The MT Ever Given has been partially re-floated, although there are conflicting reports about whether more work will be needed to free the container ship.
The Suez Canal Authority (SCA) announced the use of a major manoeuvre to free the boat on Monday morning. The ALP Guard arrived on March 28.
Bernhard Schulte Shipmanagement (BSM) said the arrival of this specialist tug from the Netherlands brought the total to 12 tugs on site.
The SCA said that work had been successful and that the Ever Given was now floating. Work will resume on the rising tide, it said.
430 ships are waiting for the blockage to clear.
The head of the SCA Osama Rabie, in a statement, said navigation would resume once the Ever Given was fully floated. Inspectors will carry out a technical examination of the vessel before it moves on.
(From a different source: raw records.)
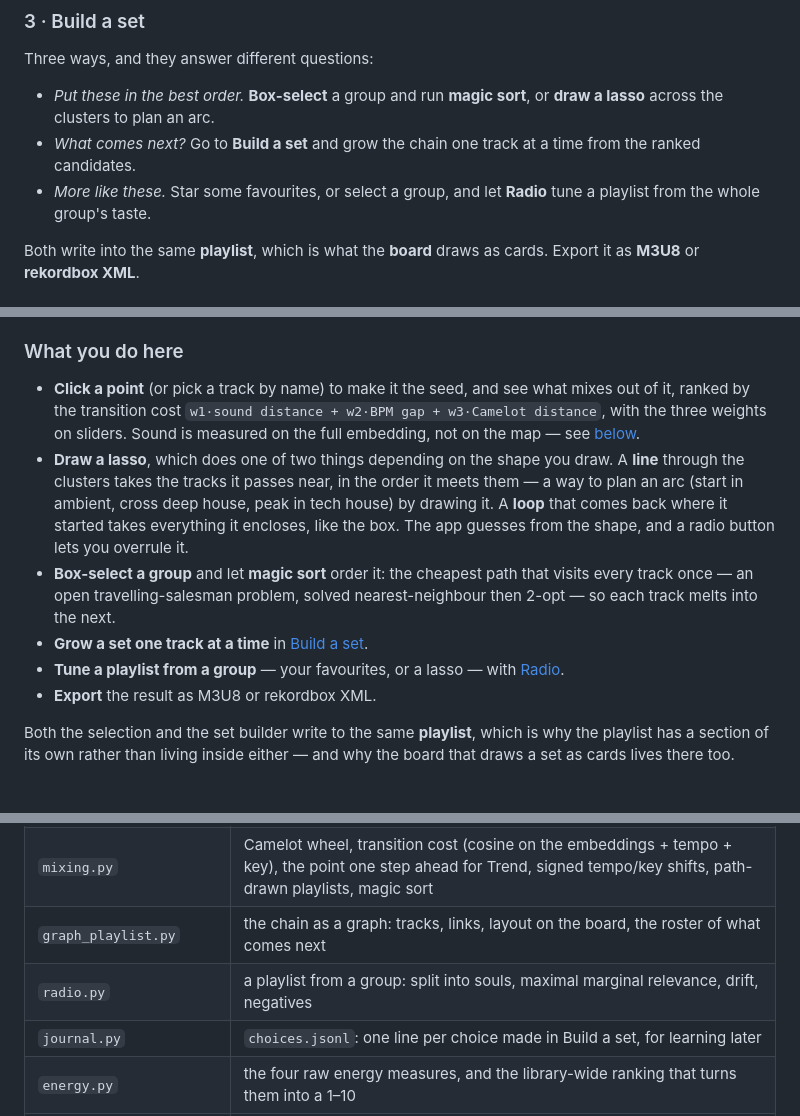
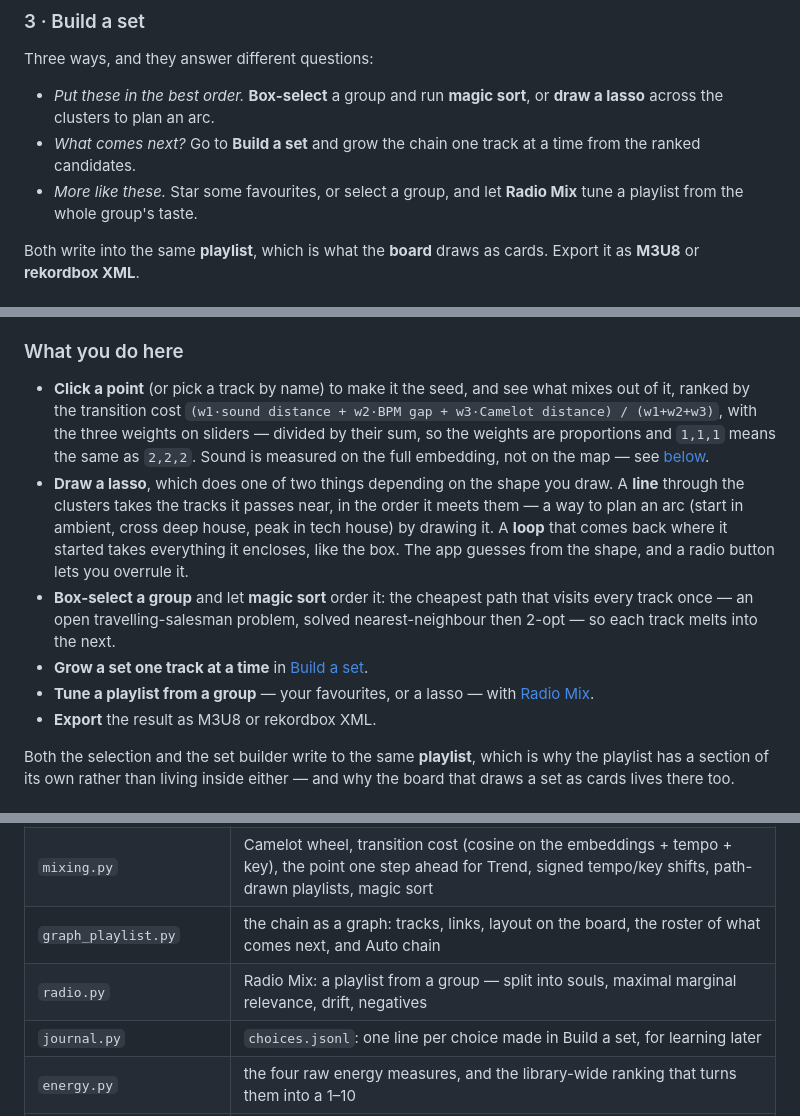
Before and after one commit to mspadaccino/DjCaddy, a Markdown page: README.md, 3 parts joined by grey strips. Drawn GitHub-style.

```diff
--- a/README.md
+++ b/README.md
@@ -131,7 +131,7 @@ Three ways, and they answer different questions:
 - *What comes next?* Go to **Build a set** and grow the chain one track at a
   time from the ranked candidates.
 - *More like these.* Star some favourites, or select a group, and let
-  **Radio** tune a playlist from the whole group's taste.
+  **Radio Mix** tune a playlist from the whole group's taste.
 
 Both write into the same **playlist**, which is what the **board** draws as
 cards. Export it as **M3U8** or **rekordbox XML**.
@@ -161,9 +161,11 @@ I play next, out of ninety thousand tracks?*
 
 - **Click a point** (or pick a track by name) to make it the seed, and see
   what mixes out of it, ranked by the transition cost
-  `w1·sound distance + w2·BPM gap + w3·Camelot distance`, with the three
-  weights on sliders. Sound is measured on the full embedding, not on the
-  map — see [below](#nearness-is-measured-in-1280-dimensions-not-on-the-map).
+  `(w1·sound distance + w2·BPM gap + w3·Camelot distance) / (w1+w2+w3)`,
+  with the three weights on sliders — divided by their sum, so the weights
+  are proportions and `1,1,1` means the same as `2,2,2`. Sound is measured
+  on the full embedding, not on the map — see
+  [below](#nearness-is-measured-in-1280-dimensions-not-on-the-map).
 - **Draw a lasso**, which does one of two things depending on the shape you
   draw. A **line** through the clusters takes the tracks it passes near, in
   the order it meets them — a way to plan an arc (start in ambient, cross
@@ -175,7 +177,7 @@ I play next, out of ninety thousand tracks?*
   nearest-neighbour then 2-opt — so each track melts into the next.
 - **Grow a set one track at a time** in [Build a set](#building-a-set).
 - **Tune a playlist from a group** — your favourites, or a lasso — with
-  [Radio](#radio-a-playlist-from-a-group).
+  [Radio Mix](#radio-mix-a-playlist-from-a-group).
 - **Export** the result as M3U8 or rekordbox XML.
 
 Both the selection and the set builder write to the same **playlist**, which
@@ -1032,8 +1089,8 @@ Key engine modules (`core/analysis/`):
 | `map_store.py` | the map on disk: `tracks.jsonl` + `embeddings.f32` appended, `coords.npy` rewritten; cosine nearest-neighbours on the raw embeddings |
 | `map_job.py` | the map build as a long, resumable background job |
 | `mixing.py` | Camelot wheel, transition cost (cosine on the embeddings + tempo + key), the point one step ahead for Trend, signed tempo/key shifts, path-drawn playlists, magic sort |
-| `graph_playlist.py` | the chain as a graph: tracks, links, layout on the board, the roster of what comes next |
-| `radio.py` | a playlist from a group: split into souls, maximal marginal relevance, drift, negatives |
+| `graph_playlist.py` | the chain as a graph: tracks, links, layout on the board, the roster of what comes next, and Auto chain |
+| `radio.py` | Radio Mix: a playlist from a group — split into souls, maximal marginal relevance, drift, negatives |
 | `journal.py` | `choices.jsonl`: one line per choice made in Build a set, for learning later |
 | `energy.py` | the four raw energy measures, and the library-wide ranking that turns them into a 1–10 |
 | `mood_scale.py` | the mood words onto one dark→bright axis (valence), by rank or by the model's real weights |
```
Also changed, not shown: other parts of README.md (+63 -8 lines).
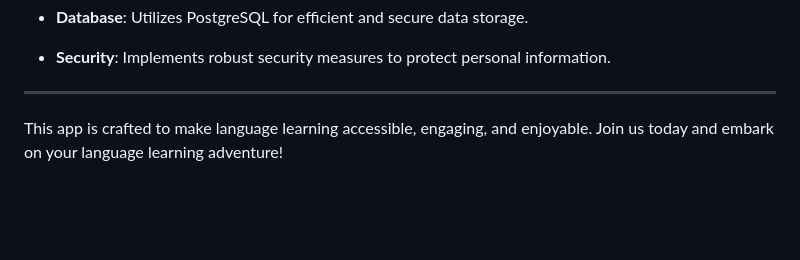
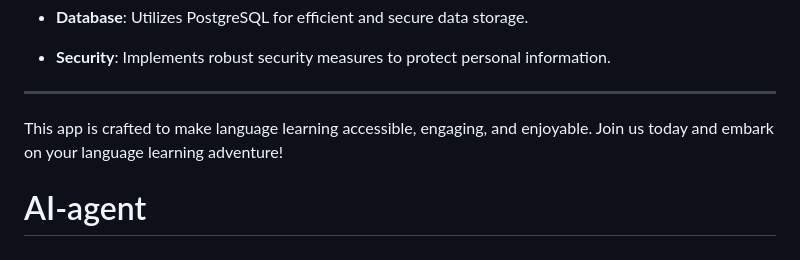
Before and after one commit to Soros0/Fluently, a Markdown page: README.md, the part around the change. GitHub-like rendering; blank space fills up the shorter version.

```diff
--- a/README.md
+++ b/README.md
@@ -92,3 +92,4 @@ The **Language Learning App** is a web and mobile-friendly platform designed to
 ---
 
 This app is crafted to make language learning accessible, engaging, and enjoyable. Join us today and embark on your language learning adventure!
+# AI-agent
```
The Ever Given ran aground on March 23, apparently as a result of strong wind.
Progress in shifting the vessel put pressure on oil prices, Rystad Energy reported. The consultancy’s Louise Dickson said the market expected traffic to “return to normal within days as the stuck container ship in the Suez Canal is partially re-floated and engineers indicated that the trickiest phase to remove it from the Canal is behind us”.
Boskalis CEO Peter Berdowski told Dutch radio station NOS this morning that the ship was still partially stuck. Berdowski said the stern had been pulled free from the west bank but that the bow remained stuck.
The executive said the re-floating work would resume at high tide.
“I wouldn’t say it’s a piece of cake now,” Berdowski was quoted by Reuters as saying.
Shipping company Maersk reported there had been “good progress” in shifting the Ever Given but that it was not yet fully dislodged. “It is too early to say when the Suez Canal will be cleared for operations again”, Maersk said.
The company has three vessels stuck in the canal, 29 waiting to enter and has redirected 15 around Southern Africa. Given the size of the queue, Maersk calculated it would take six days or more for this to clear.
Rystad’s Dickson went on to say the disruption could mean stronger demand for maritime fuel and jet. Shipping taking the longer route, past the Cape of Good Hope, will require more fuel, she said.
For more urgent good, “a flight cargo option could be activated instead of shipping them by vessel to join the crowd of waiting tankers, which would temporarily boost demand for jet fuel in the short-term”.